The Socket API
Pretty much everything you need to know about the
TCP programming was presented last week.
However, good network programming requires writing programs that can handles thousands of simultaneous
Pathetic one time server
The run-once-and-halt server appeared in the documentation for
You should never want to write this.
The serial server
The previous server was worse than you think.
there is no guarantee that a server write of 1000 bytes will result in a client read of 1000 bytes.
Both the server and client must use loops to read and write.
Java has an easy way to read entire lines,
Java has a somewhat clumsier way to write entire lines,
of the C++
istream class and the
flush method of
can be used similarly.
In Python lines can be read and written with
methods of the
file class. The
socket class has a very useful
method that can transform a socket into two
files, one for reading and one for writing.
This makes it pretty easy to read and write CRLF-terminated lines through a socket.
The one-at-a-time server
By having an outer loop to
accept connections and an inner loop to handle the connection, it
is possible for a server to handle a series of sequential connections.
Putty the connection handler within its own routines simplifies the programming.
Unix-style process creation
Unix (and consequently Linux) has a unusual way to create new processes with
fork system call.
The Unix shell depends on four different system calls to run the commands you type:
Python has an
that implements the Unix process control primitives.
os.fork— for servers
os.execve— sometimes for handlers
os._exit— for handlers, or they can just return
os.wait— for servers to see if handlers are done
signal.signal— for servers to avoid need for
Experienced Unix programmers know all the right patterns for using these calls. For many years, most Unix servers where launched using a super-server implemented with these functions. This approach is easy to program when the client applications run independently; however, there is a lot of overhead in its implementation.
Implementation with threads
Over the last few years, thread creation has begin to replace process creation. Threads are more efficient and generally easier to program. Threads also execute within a shared memory space.
Most thread implementations are based on Posix Threads or Java threads (which are used heavily in Java GUI applications).
The Python threading has several methods used to program servers.
threading.Thread— for servers to create handlers
t.start— for servers to start handlers
return— for handlers
t.join— for servers
t.daemon— for clients but set by servers
As long as the connections are relatively independent, the thread implementation looks similar to processing implementation.
Implementation by overriding thread classes

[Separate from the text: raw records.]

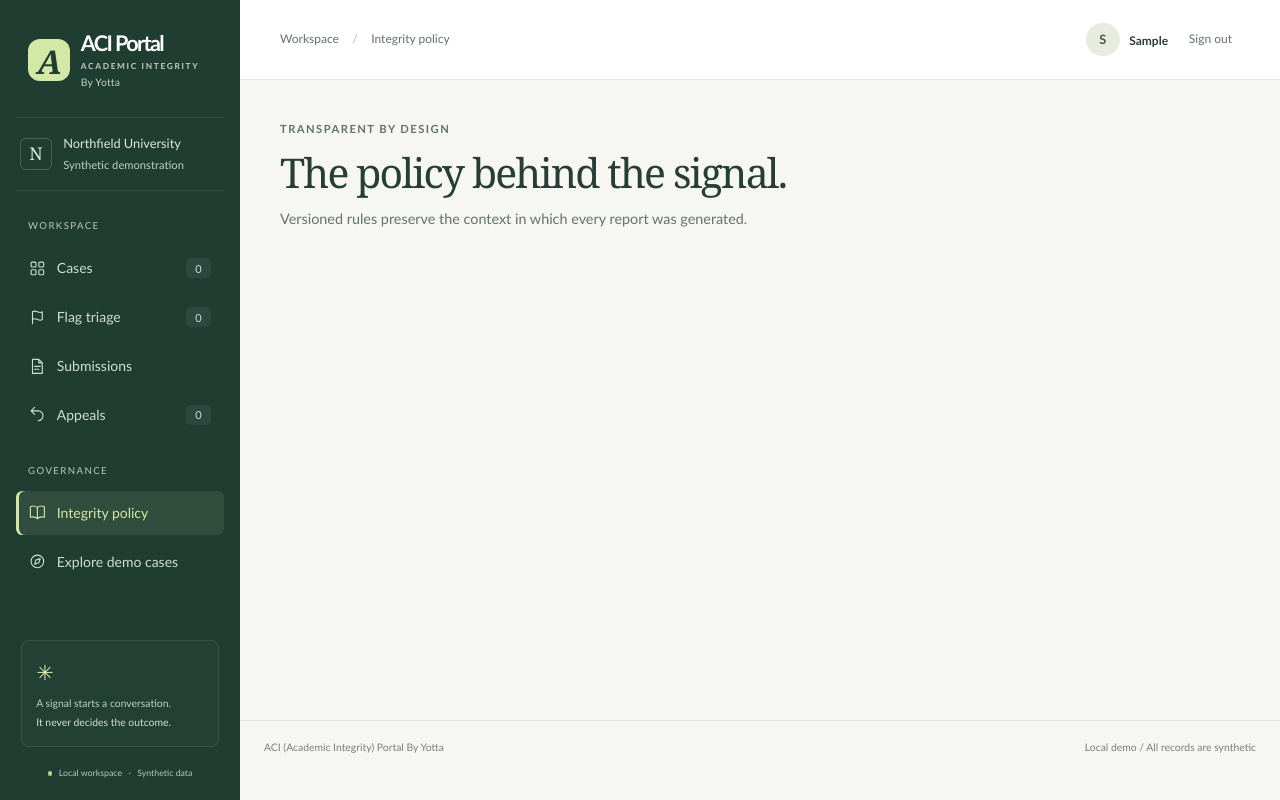
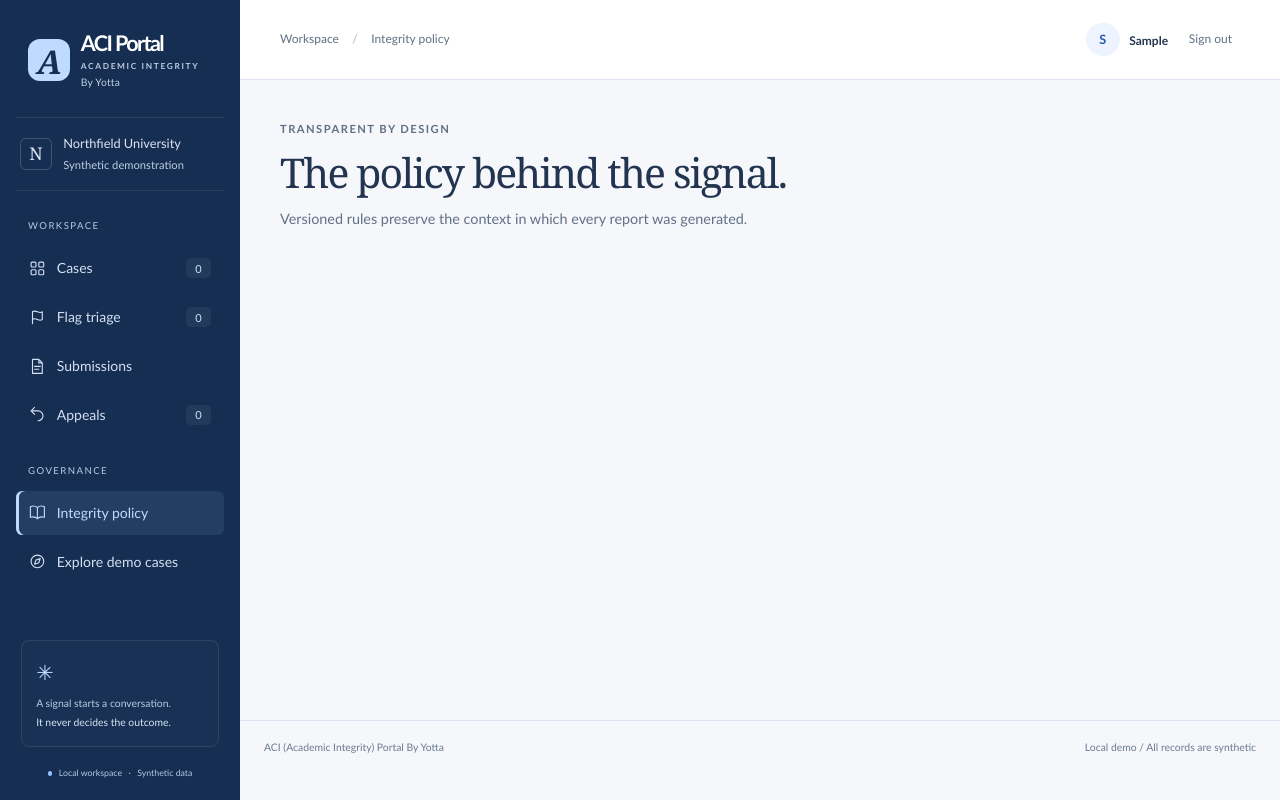
Before and after one commit to rahulsharma027/yottaflex-round-3-assignment, a Django app: page /policy/ in a window 1280 px wide. Run offline with Django 5.2, Linux system fonts and the light colour scheme; the visitor is signed in with stand-in values (Sample User, id 1); data that the repository does not hold is empty.

Commit message:
style: adopt navy and blue portal theme

```diff
--- a/static/app.css
+++ b/static/app.css
@@ -1,16 +1,21 @@
-/* ACI Portal By Yotta: a warm institutional ledger. All assets are local. */
+/* ACI Portal By Yotta: a navy and blue institutional workspace. All assets are local. */
 :root {
-  --ink: #263e35;
-  --forest: #203d32;
-  --lime: #d3e8a4;
-  --paper: #f6f7f3;
+  --ink: #22344f;
+  --navy: #152e52;
+  --ice: #bedbff;
+  --blue: #245cb0;
+  --blue-hover: #1b478c;
+  --blue-soft: #edf4ff;
+  --blue-border: #b9cfee;
+  --focus: #3674cd;
+  --paper: #f5f7fb;
   --white: #fff;
-  --muted: #65716c;
-  --line: #e1e6de;
+  --muted: #617086;
+  --line: #dce3ee;
   --amber: #8a5c14;
   --purple: #6c538e;
   --radius: 0.8rem;
-  --shadow: 0 2px 5px #253c3205, 0 10px 24px #253c3203;
+  --shadow: 0 2px 5px #152e5205, 0 10px 24px #152e5203;
 }
 * {
   box-sizing: border-box;
@@ -163,11 +168,16 @@ pre {
   min-height: 100vh;
 }
 .sidebar {
-  background: var(--forest);
-  color: #dce6df;
+  background: var(--navy);
+  color: #dbe5f4;
   padding: 1.25rem;
   display: flex;
   flex-direction: column;
+}
+.sidebar a:focus-visible,
+.sidebar button:focus-visible,
+.login-art a:focus-visible {
+  outline-color: var(--ice);
 }
 .brand {
   display: flex;
@@ -185,8 +195,8 @@ pre {
   place-items: center;
   width: 2.65rem;
   height: 2.65rem;
-  background: var(--lime);
-  color: var(--forest);
+  background: var(--ice);
+  color: var(--navy);
   border-radius: 0.75rem;
   font: italic 700 2.05rem Georgia;
   letter-spacing: -0.15em;
@@ -201,13 +211,13 @@ pre {
   font-size: 0.65rem;
   font-weight: 400;
   letter-spacing: 0.02em;
-  color: #c2d0c5;
+  color: #becde2;
 }
 .brand-caption {
   display: block;
   font-size: 0.52rem;
   letter-spacing: 0.2em;
-  color: #c2d0c5;
+  color: #becde2;
   margin-top: 0.4rem;
 }
 .workspace-label {
@@ -222,7 +232,7 @@ pre {
 }
 .workspace-label small {
   font-size: 0.7rem;
-  color: #c0cec6;
+  color: #becde2;
   margin-top: 0.15rem;
 }
 .workspace-symbol {
@@ -239,7 +249,7 @@ pre {
   display: block;
   font-size: 0.6rem;
   letter-spacing: 0.15em;
-  color: #b9c8be;
+  color: #b8c9e1;
   margin: 0.4rem 0.75rem 0.75rem;
 }
 .nav-gap {
@@ -261,7 +271,7 @@ pre {
   min-height: 44px;
   border-radius: 0.4rem;
   font-size: 0.875rem;
-  color: #d0ddd4;
+  color: #d4e0f1;
   flex: 1 0 auto;
 }
 .nav-item .icon {
@@ -273,9 +283,9 @@ pre {
   color: #fff;
 }
 .nav-item.active {
-  background: #d3e8a417;
-  color: var(--lime);
-  box-shadow: inset 3px 0 var(--lime);
+  background: #bedbff17;
+  color: var(--ice);
+  box-shadow: inset 3px 0 var(--ice);
 }
 .nav-count {
   margin-left: auto;
@@ -306,7 +316,7 @@ pre {
 }
 .breadcrumbs span {
   margin: 0 0.65rem;
-  color: #b0b7b2;
+  color: #a7b2c2;
 }
 .identity {
   display: flex;
@@ -329,10 +339,10 @@ pre {
   display: inline-flex;
   align-items: center;
   justify-content: center;
-  background: #e6ece0;
+  background: var(--blue-soft);
   font-size: 0.8rem;
   font-weight: 700;
-  color: #435b40;
+  color: var(--blue);
 }
 .identity form {
   margin-left: 0.2rem;
@@ -886,7 +896,7 @@ tbody tr:last-child td {
   border-top: 1px solid var(--line);
   padding: 1.1rem 1.5rem;
   font-size: 0.65rem;
-  color: #778174;
+  color: #6c7b91;
 }
 .empty-state {
   text-align: center;
@@ -1786,17 +1796,17 @@ pre {
   }
   .mini-spark {
     font-size: 1.3rem;
-    color: var(--lime);
+    color: var(--ice);
   }
   .principle p {
-    color: #bdd0bf;
+    color: #b9cce6;
     font-size: 0.65rem;
     line-height: 1.8;
     margin: 0.4rem 0;
   }
   .principle strong {
     font-weight: 400;
-    color: #d3e0d4;
+    color: #d7e4f5;
   }
   .local-label {
     display: flex;
@@ -1804,13 +1814,13 @@ pre {
     align-items: center;
     gap: 0.4rem;
     font-size: 0.55rem;
-    color: #b2c9b8;
+    color: #b3c9e7;
   }
   .live-dot {
     height: 0.3rem;
     width: 0.3rem;
     border-radius: 50%;
-    background: #b5d489;
+    background: #93bffc;
   }
   .main {
     padding: 2.4rem 2rem;
```
Also changed, not shown: other parts of static/app.css (+101 -101 lines), docs/DEVELOPMENT.md (+6 -0 lines), docs/VERIFICATION.md (+24 -0 lines), docs/ai/PROMPT_HISTORY.md (+8 -0 lines), CHANGELOG.md, README.md, 7 other files.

In Java most threading applications are created by extending and overriding methods of the
threading library allows the
run methods to be overridden. In practice the
run method code contains the old connection handler code.
Programmers who have experience writing Java threaded applications will like this approach. Others may find it puzzling.
Synchronizing client communication
Sometime clients interact with each other. The best example of this would be the classic chat application. In these situations it is necessary to use Pthread-style locks. The Pthread implementation supports several kinds of locks and most of them are supported in the threading module.
The first rule of programming with locks is: Never hold the lock for a long time. The second rule (which follows from the first) is: Never sleep while holding the lock. Usually, you can write a thread-safe program by adding a few simple pairs of lock and unlock operations; however, it is possible to design homework assignments that require using Pthread-style condition objects.
Python programs can also be interpreted by Jython which translates Python programs to Java byte code. Jython programs start noticeably slower, but they can may perform better for concurrent applications because they does not suffer from having a Global Interpreter Lock.
Because Jython does not support the most recent versions of the Python language, it may be necessary to rewrite your code.
Putting the locks in the objects
It is often a good idea to just override
and place the synchronization code into the class.
Improving the BSD model
Although the BSD socket interface uses the same
socket call for both client and server,
some modern implementations, such as Java’s
provide an object-oriented interface more appropriate for writing server applications.
Python has its own
class which can be a bit tricky.
You really have to override a connection handler method to use
SocketServer. Threading even requires
Here are some of the methods needed to implement with Python’s
SocketServer.BaseRequestHandler— extend (or subclass) by overriding
TCPServerobject using host and port tuple and a
SocketServer.ThreadingMixInM— “overrides” some methods of
SocketServer.TCPServerto support threading
Take a look at this implementation.